Before I really delve into this book review, I just want to point out that I really, really loved this book! This book was a very enjoyable read (and oh so beautifully written), the characters were beyond brilliant and I really liked how everything developed. However, this book has broken my heart is a number of ways, and I want to shout from the rooftops “SARAH J. MAAS PLEASE STOP BREAKING MY POOR LITTLE HEART, I CANNOT TAKE IT ANYMORE!” 

Though, I will not lie to you, I did have a few problems with this book — and I really want to discuss them with you.

As always, Sarah J. Maas’ ability to weave an intricate plot with beautiful words is demonstrated throughout each individual page. There is absolutely no denying that Sarah J. Maas possesses a true talent for creating beautiful pieces of fiction. A Court of Mist and Fury is another wonderful example of her skill. Although, there are a number of important plot points, the majority of the novel focuses on the growing relationship between Feyre and Rhysand. Maas does a wonderful job at developing the relationship quite naturally. It feels real, like their love almost jumps off the page. And that’s a wonderful talent to possess.

Though, I must admit, this book could have potentially been a lot shorter. Now, don’t get me wrong, I just love reading anything by Sarah J. Maas — she is definitely my auto-buy author. However, this book was quite long. And I feel like it should have been shortened significantly. I feel as though if it had been more condensed, then the book would have been a lot stronger. (Though, on the other hand, it did mean that I was allowed to spend longer in this world…So, that’s always a plus!)

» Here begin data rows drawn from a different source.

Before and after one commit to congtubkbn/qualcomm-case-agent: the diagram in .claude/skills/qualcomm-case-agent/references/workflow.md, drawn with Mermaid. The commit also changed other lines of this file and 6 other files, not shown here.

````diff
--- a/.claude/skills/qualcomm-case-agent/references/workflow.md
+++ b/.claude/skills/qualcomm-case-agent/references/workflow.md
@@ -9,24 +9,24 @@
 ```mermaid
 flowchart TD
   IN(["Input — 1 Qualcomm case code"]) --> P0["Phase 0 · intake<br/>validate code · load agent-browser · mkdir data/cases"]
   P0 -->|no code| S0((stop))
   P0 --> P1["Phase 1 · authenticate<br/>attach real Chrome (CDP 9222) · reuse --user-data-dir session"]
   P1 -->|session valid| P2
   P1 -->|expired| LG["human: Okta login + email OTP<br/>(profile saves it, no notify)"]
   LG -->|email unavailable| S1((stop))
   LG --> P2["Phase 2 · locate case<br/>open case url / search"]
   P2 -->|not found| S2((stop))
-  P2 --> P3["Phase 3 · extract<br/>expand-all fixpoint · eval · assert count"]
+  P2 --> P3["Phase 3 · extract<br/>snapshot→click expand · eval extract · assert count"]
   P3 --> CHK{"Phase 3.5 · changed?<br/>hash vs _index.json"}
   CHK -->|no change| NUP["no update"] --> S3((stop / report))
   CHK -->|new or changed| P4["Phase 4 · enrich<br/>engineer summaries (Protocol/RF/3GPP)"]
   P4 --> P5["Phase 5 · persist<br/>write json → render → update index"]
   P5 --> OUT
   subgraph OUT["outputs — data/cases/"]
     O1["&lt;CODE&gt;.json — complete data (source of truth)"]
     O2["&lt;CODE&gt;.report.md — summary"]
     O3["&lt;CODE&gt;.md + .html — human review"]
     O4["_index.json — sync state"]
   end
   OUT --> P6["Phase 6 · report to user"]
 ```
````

In the beginning, I was worried that Feyre was going to annoy me. But I think that Maas did a fantastic job at portraying her in a believable light. When I first began reading A Court of Mist and Fury I had no idea what path this book would be taking. In fact, Maas really surprised me. She done a wonderful job at respectfully portraying post-traumatic stress disorder, but also continuing to demonstrate Feyre’s inner strength. At first, she was willing to let Tamlin treat her poorly, mostly because she was broken after the events of the last book, because she felt as though she deserved it. This led to her coming up with a million and one excuses for him. But her perspective completely changed, and I am so happy that Maas wrote Feyre as a character that wouldn’t stand for that kind of controlling behaviour.

Whilst the first book was about Feyre learning to fight for those she loved, this book was about Feyre discovering how important it is to fight for yourself. If anything, this book had the elements of a self-discovery story. I have never seen a protagonist grow and develop so wonderfully before. She is a very different person at the beginning than she was at the end, but it was incredibly believable.

She also completely changed my opinion of Rhysand. I found Rhysand to be an interesting, intriguing and fascinating character in A Court of Thorns and Roses — however, I really didn’t agree with how he treated Feyre. It was completely awful. But this book changed Rhysand as a character, allowing the reader to grasp a different perspective of him. He became someone that was a perfect match for Feyre. Rhysand never tried to control her, he let her decide her own fate and was always a caring friend to his inner circle. He allowed her to become an active participant in his world, rather than something to keep hidden away and be nothing but a wife like Tamlin was trying to do.

Though, to be honest with you, it was hard to really fall in love with Rhysand when remembering what he did to Feyre in the first book (i.e. drugging her). Whilst it was portrayed that he was doing this for her own good, I still don’t find it forgivable. And it makes me question if Maas was trying to romanticise that kind of behaviour. (What is your opinion on this?)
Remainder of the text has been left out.